** Records from a data collection **
_ _ _ _ _ _ _
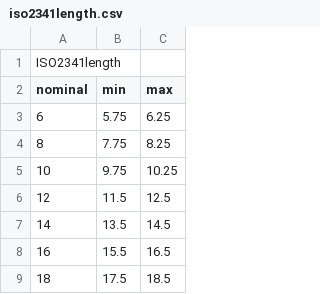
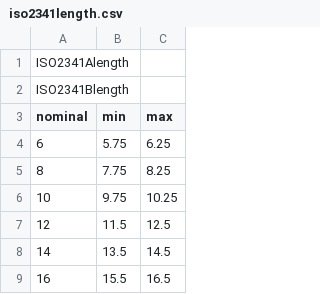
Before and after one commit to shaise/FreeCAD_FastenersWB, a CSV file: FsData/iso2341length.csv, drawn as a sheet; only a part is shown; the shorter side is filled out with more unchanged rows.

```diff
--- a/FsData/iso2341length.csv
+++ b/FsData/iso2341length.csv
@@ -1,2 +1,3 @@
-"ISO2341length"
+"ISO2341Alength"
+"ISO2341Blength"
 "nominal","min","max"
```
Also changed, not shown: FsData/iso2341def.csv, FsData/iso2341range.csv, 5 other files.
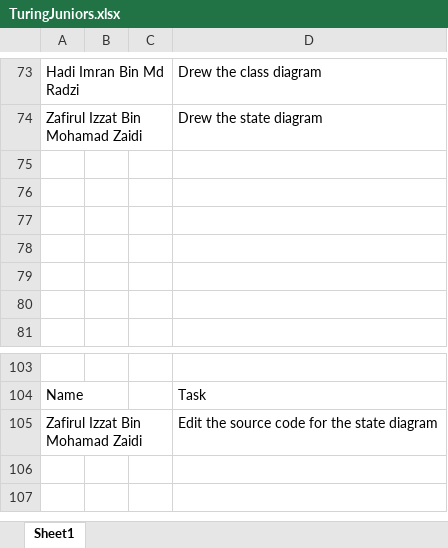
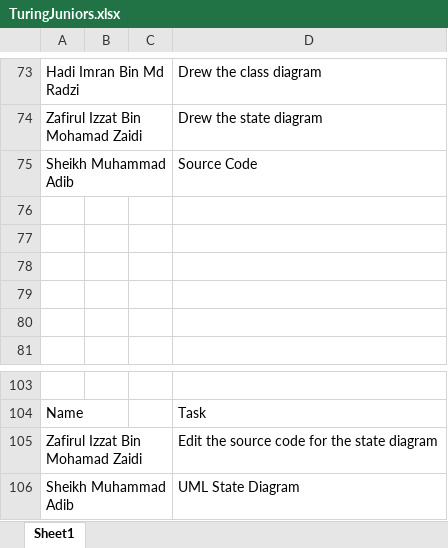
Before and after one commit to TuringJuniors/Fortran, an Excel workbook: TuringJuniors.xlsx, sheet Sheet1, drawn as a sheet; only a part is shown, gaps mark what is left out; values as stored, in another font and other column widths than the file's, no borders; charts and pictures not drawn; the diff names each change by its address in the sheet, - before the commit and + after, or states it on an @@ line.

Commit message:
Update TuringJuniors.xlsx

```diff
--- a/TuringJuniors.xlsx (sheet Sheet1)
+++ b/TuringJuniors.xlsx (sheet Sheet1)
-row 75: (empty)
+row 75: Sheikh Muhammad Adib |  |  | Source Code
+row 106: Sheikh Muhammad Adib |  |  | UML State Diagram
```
_ _ _ _ _ _ _
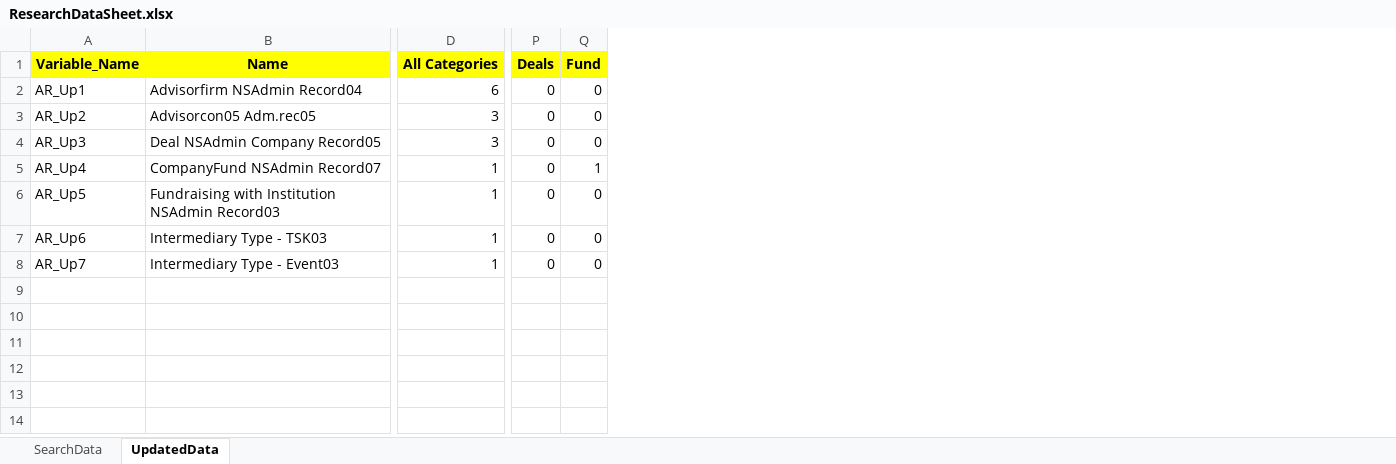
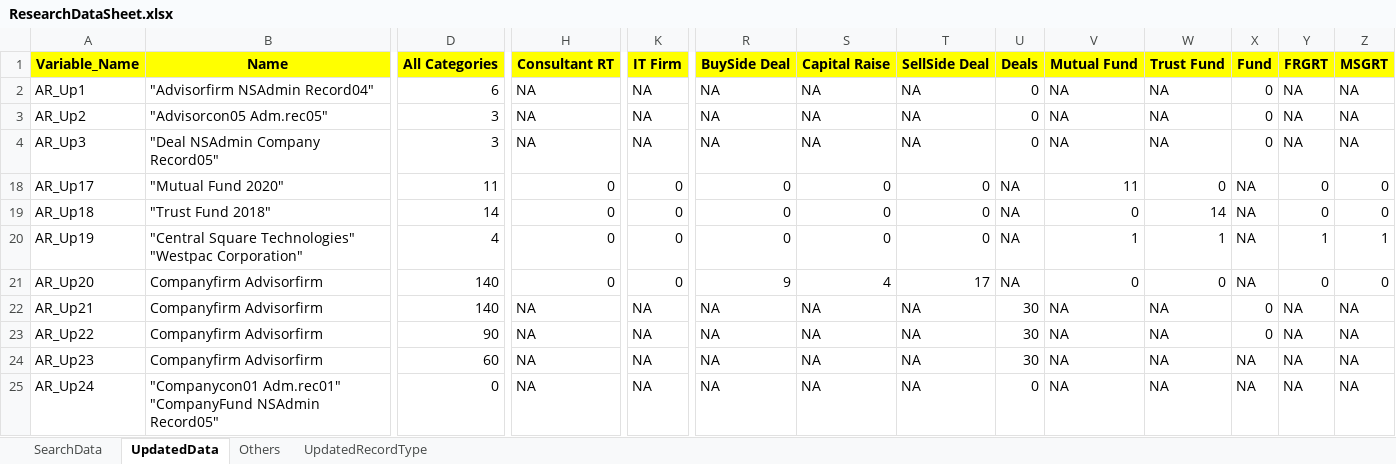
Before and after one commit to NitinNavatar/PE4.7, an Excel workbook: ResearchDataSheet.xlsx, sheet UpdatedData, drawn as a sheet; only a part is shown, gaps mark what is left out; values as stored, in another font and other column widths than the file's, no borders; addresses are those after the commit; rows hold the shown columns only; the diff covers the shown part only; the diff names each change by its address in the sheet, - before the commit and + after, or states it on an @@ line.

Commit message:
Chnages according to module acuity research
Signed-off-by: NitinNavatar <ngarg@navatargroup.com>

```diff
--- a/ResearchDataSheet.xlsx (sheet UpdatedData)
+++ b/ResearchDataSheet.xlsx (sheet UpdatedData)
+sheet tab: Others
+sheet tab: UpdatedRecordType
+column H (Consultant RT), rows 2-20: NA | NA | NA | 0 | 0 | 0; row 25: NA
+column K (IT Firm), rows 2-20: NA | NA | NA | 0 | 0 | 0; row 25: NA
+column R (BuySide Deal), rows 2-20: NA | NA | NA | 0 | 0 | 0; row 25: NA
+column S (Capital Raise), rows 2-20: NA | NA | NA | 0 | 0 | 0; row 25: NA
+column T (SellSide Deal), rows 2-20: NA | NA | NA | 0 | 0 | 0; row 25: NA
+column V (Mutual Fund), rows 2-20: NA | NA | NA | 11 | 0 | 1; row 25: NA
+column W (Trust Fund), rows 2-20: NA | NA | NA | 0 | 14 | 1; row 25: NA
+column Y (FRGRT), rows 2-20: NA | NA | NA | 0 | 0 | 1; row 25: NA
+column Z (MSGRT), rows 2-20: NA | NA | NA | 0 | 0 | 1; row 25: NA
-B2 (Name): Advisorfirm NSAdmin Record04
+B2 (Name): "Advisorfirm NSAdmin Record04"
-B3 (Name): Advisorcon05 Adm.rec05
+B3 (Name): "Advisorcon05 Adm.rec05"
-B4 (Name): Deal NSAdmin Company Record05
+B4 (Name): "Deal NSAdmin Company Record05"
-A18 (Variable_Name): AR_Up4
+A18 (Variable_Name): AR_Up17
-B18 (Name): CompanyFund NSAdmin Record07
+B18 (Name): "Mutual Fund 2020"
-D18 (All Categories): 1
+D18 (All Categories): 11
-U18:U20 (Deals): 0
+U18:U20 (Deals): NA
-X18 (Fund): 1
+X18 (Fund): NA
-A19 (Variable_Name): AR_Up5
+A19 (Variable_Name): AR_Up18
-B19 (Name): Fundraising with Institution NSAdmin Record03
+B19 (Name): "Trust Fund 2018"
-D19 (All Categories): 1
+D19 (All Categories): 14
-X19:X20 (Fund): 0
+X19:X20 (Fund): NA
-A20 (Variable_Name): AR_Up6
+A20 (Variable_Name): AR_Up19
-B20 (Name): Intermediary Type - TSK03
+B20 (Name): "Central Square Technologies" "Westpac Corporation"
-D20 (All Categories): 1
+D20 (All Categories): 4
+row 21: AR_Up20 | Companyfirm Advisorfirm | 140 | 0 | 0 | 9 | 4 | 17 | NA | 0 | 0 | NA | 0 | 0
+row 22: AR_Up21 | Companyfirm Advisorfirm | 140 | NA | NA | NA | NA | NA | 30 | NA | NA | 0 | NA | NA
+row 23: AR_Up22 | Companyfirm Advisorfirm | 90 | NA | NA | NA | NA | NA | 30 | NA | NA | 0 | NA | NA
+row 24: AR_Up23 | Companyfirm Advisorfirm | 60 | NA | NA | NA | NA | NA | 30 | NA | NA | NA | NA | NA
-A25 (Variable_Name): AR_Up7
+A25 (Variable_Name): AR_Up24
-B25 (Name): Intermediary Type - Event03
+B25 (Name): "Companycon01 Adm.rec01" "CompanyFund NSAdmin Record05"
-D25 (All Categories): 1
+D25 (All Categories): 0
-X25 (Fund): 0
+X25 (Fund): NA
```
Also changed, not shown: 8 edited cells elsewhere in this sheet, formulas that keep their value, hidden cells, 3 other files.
_ _ _ _ _ _ _
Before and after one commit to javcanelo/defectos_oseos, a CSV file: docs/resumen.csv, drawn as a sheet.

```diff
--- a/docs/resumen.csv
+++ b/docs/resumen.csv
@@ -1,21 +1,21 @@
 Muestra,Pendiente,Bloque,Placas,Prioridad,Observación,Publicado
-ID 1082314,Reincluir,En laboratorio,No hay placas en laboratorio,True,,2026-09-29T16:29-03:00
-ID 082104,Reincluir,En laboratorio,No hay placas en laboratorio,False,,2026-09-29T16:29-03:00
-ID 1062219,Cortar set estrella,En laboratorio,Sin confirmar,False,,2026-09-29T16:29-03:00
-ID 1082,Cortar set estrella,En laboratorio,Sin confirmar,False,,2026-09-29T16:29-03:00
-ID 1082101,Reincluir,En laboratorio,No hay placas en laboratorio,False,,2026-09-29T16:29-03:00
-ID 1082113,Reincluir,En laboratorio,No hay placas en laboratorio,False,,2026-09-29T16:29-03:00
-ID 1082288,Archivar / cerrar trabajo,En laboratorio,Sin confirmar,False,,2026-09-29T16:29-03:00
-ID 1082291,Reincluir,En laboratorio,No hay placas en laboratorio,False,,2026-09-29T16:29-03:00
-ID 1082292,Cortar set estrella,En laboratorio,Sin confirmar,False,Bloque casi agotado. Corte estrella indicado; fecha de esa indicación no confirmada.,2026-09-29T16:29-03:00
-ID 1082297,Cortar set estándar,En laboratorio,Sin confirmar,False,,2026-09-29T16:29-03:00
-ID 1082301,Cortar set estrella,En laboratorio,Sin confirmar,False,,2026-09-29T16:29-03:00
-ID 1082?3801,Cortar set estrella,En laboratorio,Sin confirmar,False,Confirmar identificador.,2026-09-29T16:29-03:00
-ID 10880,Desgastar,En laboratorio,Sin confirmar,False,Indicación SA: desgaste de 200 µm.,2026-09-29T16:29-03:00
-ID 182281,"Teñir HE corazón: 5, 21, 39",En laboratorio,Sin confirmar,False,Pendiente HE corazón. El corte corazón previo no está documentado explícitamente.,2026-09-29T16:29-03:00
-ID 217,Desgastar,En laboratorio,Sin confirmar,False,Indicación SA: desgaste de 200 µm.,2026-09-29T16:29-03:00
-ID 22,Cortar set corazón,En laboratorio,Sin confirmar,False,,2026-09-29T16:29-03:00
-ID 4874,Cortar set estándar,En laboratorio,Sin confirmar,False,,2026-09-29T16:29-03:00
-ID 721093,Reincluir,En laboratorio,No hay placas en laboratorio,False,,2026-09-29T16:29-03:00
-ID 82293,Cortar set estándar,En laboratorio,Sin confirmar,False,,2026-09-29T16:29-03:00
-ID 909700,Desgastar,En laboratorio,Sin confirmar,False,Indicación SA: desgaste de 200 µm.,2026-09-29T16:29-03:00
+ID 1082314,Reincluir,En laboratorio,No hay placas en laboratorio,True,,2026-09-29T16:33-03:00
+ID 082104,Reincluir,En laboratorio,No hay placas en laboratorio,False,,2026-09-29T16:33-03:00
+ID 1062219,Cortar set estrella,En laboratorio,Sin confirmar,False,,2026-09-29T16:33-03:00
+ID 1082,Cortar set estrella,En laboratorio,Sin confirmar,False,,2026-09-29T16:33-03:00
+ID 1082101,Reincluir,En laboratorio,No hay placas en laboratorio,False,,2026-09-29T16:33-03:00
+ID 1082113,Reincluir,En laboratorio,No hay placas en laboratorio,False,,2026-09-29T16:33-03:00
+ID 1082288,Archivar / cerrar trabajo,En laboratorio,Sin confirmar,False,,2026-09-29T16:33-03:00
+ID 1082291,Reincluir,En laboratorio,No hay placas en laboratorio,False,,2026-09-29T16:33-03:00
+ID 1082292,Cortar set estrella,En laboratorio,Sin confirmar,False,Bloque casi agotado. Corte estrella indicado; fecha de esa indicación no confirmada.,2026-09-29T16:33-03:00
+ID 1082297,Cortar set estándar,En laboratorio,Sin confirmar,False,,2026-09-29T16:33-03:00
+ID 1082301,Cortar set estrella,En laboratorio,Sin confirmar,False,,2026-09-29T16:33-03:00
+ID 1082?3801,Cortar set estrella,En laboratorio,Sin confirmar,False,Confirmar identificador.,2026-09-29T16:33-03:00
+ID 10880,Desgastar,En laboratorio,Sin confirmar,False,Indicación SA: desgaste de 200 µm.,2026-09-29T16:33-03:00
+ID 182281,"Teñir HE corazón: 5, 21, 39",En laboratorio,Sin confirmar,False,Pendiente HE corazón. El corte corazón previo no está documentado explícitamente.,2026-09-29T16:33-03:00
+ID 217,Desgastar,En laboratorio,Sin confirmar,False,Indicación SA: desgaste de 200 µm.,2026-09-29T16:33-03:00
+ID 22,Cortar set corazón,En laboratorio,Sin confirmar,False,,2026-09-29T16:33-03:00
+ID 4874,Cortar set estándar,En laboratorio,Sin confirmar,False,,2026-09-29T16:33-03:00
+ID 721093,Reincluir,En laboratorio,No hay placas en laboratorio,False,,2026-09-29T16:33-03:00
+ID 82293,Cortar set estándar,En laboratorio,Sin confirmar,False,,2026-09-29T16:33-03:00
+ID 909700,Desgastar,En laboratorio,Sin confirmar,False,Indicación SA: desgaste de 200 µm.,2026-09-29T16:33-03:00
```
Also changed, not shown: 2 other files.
_ _ _ _ _ _ _
** Brief **
Look through the records for the string "Categories". Copy every line that has it.

** Completed exercise **
-D18 (All Categories): 1
+D18 (All Categories): 11
-D19 (All Categories): 1
+D19 (All Categories): 14
-D20 (All Categories): 1
+D20 (All Categories): 4
-D25 (All Categories): 1
+D25 (All Categories): 0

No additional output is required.